Excerpts from a dataset:
┄┄┄┄┄┄

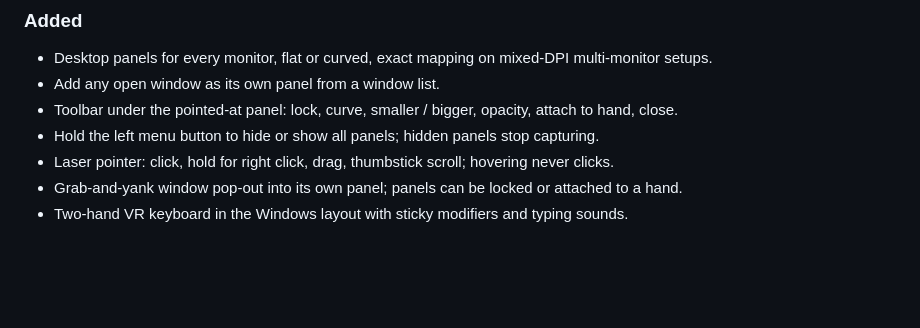
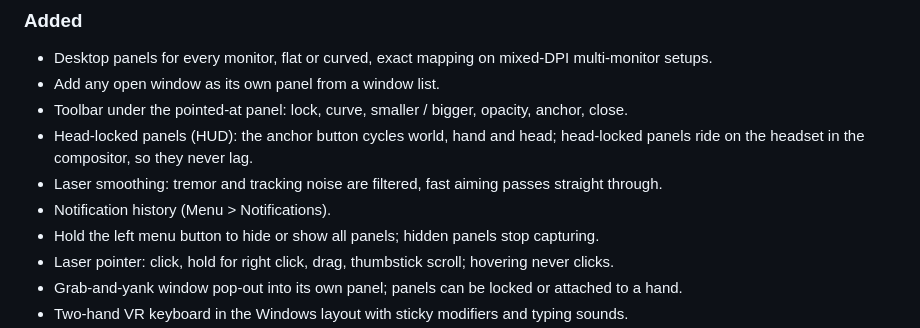
Before and after one commit to EncidXVII/WristXR, a Markdown page: CHANGELOG.md, the part around the change. Drawn GitHub-style; blank space fills up the shorter version.

```diff
--- a/CHANGELOG.md
+++ b/CHANGELOG.md
@@ -10,7 +10,11 @@ First public early-access release (Windows).
 ### Added
 - Desktop panels for every monitor, flat or curved, exact mapping on mixed-DPI multi-monitor setups.
 - Add any open window as its own panel from a window list.
-- Toolbar under the pointed-at panel: lock, curve, smaller / bigger, opacity, attach to hand, close.
+- Toolbar under the pointed-at panel: lock, curve, smaller / bigger, opacity, anchor, close.
+- Head-locked panels (HUD): the anchor button cycles world, hand and head; head-locked panels ride on the
+  headset in the compositor, so they never lag.
+- Laser smoothing: tremor and tracking noise are filtered, fast aiming passes straight through.
+- Notification history (Menu > Notifications).
 - Hold the left menu button to hide or show all panels; hidden panels stop capturing.
 - Laser pointer: click, hold for right click, drag, thumbstick scroll; hovering never clicks.
 - Grab-and-yank window pop-out into its own panel; panels can be locked or attached to a hand.
```
Also changed, not shown: README.md (+5 -5 lines), docs/img/first-run.png, docs/img/menu-panels.png, docs/img/menu-settings.png, docs/img/toolbar.png, 14 other files.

┄┄┄┄┄┄

• **About this task**: Your answer must be a single number: how many lines of the entries above contain the string "smaller".

• **Output**: 2